Kappa Alpha Theta History
In 1837, Indiana Asbury College (now DePauw University) was established by the Methodist Church in Greencastle, Indiana. Bettie Locke—the daughter of a professor—was among the first women to enroll at Indiana Asbury in 1867. During her sophomore year, a member of one of the Greek-letter fraternities asked Bettie to wear their badge. When she learned, however, she would not become a member—simply a welcomed supporter of the group—she declined the opportunity. Desiring full membership in an organization offering friendship and support, Bettie hoped a Greek-letter fraternity for women might form a chapter at Asbury. However, she couldn’t identify such an organization existing on any other campus. With her father’s encouragement, Bettie decided to create one. From the beginning, it was her desire the organization would continue to grow, supporting coeds on multiple campuses into the future. On January 27, 1870, the first official meeting of Kappa Alpha Theta was held with members Bettie Locke, Alice Allen, Bettie Tipton and Hannah Fitch Shaw.

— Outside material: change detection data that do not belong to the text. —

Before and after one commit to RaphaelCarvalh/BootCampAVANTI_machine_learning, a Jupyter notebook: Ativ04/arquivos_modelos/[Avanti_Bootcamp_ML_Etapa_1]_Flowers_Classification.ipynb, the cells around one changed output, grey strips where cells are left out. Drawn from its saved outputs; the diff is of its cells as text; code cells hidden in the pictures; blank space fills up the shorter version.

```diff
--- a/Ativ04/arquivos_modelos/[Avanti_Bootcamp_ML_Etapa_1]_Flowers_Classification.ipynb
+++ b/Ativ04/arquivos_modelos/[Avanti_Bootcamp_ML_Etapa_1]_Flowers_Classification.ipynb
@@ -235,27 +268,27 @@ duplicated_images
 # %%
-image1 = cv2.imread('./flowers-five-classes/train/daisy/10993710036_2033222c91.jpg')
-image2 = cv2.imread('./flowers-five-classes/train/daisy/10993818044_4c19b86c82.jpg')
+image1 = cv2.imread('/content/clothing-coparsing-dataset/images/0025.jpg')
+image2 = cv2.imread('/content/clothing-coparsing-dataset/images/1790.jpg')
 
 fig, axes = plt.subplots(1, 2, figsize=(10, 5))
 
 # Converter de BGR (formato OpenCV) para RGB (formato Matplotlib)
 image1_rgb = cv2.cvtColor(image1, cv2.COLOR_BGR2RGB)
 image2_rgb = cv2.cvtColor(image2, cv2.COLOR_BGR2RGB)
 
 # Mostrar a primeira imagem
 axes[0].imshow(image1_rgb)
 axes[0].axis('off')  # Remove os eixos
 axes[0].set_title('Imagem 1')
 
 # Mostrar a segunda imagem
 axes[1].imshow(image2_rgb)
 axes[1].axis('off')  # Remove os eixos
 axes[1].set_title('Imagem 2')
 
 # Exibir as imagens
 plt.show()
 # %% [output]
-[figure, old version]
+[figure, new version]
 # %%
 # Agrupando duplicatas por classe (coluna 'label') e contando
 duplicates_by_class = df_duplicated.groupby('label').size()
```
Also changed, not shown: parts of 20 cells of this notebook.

And so, the first Greek-letter fraternity for women was formally established. Obviously meeting a need, the Fraternity grew exponentially—spreading East to West, and North to South, and becoming the first fraternity for women to establish a chapter in Canada. It was an idea that was ready to be expanded on, and it grew exponentially, coming to a total of 212 chapters as of 2019.